● **Activity**
Below is a listing. Set down exactly the lines from the one containing "G[Claude creates summary]" through the one containing "summary + extract rules]", both ends included, and leave out the rest.

::::::::

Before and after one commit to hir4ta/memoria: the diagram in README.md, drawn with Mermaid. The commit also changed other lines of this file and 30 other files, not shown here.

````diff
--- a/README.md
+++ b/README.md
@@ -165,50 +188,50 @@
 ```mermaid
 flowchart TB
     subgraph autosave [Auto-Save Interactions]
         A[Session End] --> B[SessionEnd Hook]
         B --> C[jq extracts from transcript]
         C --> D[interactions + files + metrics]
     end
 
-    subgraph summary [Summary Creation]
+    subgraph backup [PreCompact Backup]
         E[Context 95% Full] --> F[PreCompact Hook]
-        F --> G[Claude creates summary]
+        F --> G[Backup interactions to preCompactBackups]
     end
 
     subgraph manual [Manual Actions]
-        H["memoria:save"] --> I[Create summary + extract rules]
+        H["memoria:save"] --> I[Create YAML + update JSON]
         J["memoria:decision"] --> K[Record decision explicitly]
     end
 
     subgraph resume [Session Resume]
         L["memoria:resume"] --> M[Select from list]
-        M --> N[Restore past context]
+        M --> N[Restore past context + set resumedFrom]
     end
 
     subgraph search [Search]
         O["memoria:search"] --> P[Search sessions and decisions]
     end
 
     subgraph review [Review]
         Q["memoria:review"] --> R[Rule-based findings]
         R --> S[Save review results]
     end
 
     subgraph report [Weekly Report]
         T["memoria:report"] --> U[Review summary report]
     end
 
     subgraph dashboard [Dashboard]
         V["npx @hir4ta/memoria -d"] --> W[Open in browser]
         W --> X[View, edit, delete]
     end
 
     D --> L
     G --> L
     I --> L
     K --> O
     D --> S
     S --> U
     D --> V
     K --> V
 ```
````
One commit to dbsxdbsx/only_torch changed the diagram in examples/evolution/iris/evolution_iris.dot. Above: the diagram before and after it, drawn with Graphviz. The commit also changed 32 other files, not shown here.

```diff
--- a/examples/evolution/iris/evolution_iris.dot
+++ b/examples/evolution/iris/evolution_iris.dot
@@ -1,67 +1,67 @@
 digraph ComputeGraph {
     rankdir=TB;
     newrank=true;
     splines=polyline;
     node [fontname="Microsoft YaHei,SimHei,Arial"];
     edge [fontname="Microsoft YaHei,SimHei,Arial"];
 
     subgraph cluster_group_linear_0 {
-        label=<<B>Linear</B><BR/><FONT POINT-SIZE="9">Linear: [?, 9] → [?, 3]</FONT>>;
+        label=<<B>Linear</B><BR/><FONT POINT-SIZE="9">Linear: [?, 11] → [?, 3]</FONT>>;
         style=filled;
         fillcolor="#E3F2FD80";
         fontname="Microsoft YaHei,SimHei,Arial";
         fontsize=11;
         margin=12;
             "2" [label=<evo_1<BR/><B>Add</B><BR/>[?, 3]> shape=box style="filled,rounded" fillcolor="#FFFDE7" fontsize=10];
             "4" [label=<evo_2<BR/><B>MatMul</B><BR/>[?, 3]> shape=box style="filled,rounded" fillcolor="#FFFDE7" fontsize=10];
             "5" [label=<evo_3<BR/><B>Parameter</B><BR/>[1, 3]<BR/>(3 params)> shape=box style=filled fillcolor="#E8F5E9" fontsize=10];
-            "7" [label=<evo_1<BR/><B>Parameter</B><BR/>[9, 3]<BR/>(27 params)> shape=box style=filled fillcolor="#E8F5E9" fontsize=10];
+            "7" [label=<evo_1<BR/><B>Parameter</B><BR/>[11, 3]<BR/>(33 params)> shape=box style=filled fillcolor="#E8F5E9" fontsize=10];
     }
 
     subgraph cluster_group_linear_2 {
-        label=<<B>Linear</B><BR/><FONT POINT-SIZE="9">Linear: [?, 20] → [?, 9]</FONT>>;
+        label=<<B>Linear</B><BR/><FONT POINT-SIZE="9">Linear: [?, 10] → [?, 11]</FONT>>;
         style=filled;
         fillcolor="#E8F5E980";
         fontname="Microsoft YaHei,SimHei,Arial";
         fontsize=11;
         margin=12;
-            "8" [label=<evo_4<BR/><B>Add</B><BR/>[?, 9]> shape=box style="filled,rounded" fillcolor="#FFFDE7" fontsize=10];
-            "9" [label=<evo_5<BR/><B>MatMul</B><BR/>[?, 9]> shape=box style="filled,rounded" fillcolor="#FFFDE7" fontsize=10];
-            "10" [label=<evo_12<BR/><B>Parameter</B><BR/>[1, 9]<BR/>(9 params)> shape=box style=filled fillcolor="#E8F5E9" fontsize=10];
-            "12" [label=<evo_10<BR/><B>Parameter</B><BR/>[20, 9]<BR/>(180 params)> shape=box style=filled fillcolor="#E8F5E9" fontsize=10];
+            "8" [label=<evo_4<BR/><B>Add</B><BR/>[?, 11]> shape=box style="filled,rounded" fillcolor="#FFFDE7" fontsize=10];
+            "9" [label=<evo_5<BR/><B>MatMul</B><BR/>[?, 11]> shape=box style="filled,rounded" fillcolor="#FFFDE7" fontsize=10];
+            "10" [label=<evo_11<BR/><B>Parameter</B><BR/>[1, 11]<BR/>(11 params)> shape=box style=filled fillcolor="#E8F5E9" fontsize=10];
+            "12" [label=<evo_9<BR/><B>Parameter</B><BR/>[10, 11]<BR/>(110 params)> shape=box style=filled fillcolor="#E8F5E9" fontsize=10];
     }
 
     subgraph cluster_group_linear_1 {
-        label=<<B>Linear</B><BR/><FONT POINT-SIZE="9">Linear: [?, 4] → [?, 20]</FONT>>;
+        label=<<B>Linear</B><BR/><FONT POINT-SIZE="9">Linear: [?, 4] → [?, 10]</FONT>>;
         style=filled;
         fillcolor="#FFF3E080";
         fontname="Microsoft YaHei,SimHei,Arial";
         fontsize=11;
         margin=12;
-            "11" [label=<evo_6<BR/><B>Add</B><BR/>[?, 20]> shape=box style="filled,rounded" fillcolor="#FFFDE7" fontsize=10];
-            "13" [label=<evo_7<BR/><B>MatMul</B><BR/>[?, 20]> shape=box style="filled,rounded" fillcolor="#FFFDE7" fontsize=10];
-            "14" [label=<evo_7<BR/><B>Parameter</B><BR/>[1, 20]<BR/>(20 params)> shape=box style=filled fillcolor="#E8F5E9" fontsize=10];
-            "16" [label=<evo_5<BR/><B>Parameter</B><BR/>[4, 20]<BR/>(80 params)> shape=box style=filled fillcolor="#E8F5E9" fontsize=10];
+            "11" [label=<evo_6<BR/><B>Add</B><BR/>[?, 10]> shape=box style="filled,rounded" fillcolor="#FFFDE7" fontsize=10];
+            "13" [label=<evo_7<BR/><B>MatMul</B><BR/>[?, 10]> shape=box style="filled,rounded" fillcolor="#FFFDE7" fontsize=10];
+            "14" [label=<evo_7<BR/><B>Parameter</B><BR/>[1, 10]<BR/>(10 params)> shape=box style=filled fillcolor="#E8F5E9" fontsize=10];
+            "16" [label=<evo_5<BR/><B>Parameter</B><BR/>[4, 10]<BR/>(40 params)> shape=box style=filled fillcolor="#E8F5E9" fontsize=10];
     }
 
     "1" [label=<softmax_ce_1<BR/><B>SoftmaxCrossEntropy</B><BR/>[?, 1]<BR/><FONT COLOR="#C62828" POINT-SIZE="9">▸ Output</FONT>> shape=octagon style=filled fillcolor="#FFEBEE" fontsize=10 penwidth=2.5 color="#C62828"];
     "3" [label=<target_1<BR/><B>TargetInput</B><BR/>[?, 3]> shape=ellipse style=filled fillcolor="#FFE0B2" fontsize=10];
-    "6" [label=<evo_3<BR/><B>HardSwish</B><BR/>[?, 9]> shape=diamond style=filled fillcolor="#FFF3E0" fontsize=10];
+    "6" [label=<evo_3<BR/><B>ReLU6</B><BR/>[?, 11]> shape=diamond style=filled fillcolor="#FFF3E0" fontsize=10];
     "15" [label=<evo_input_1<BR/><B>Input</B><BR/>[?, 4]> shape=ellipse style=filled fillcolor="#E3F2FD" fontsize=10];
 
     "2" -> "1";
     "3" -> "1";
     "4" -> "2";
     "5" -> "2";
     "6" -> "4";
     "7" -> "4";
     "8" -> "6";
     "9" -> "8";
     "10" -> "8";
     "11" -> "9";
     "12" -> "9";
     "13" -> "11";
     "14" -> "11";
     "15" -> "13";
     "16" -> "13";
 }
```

::::::::

● **Solved problem**
-        F --> G[Claude creates summary]
+        F --> G[Backup interactions to preCompactBackups]
     end
 
     subgraph manual [Manual Actions]
-        H["memoria:save"] --> I[Create summary + extract rules]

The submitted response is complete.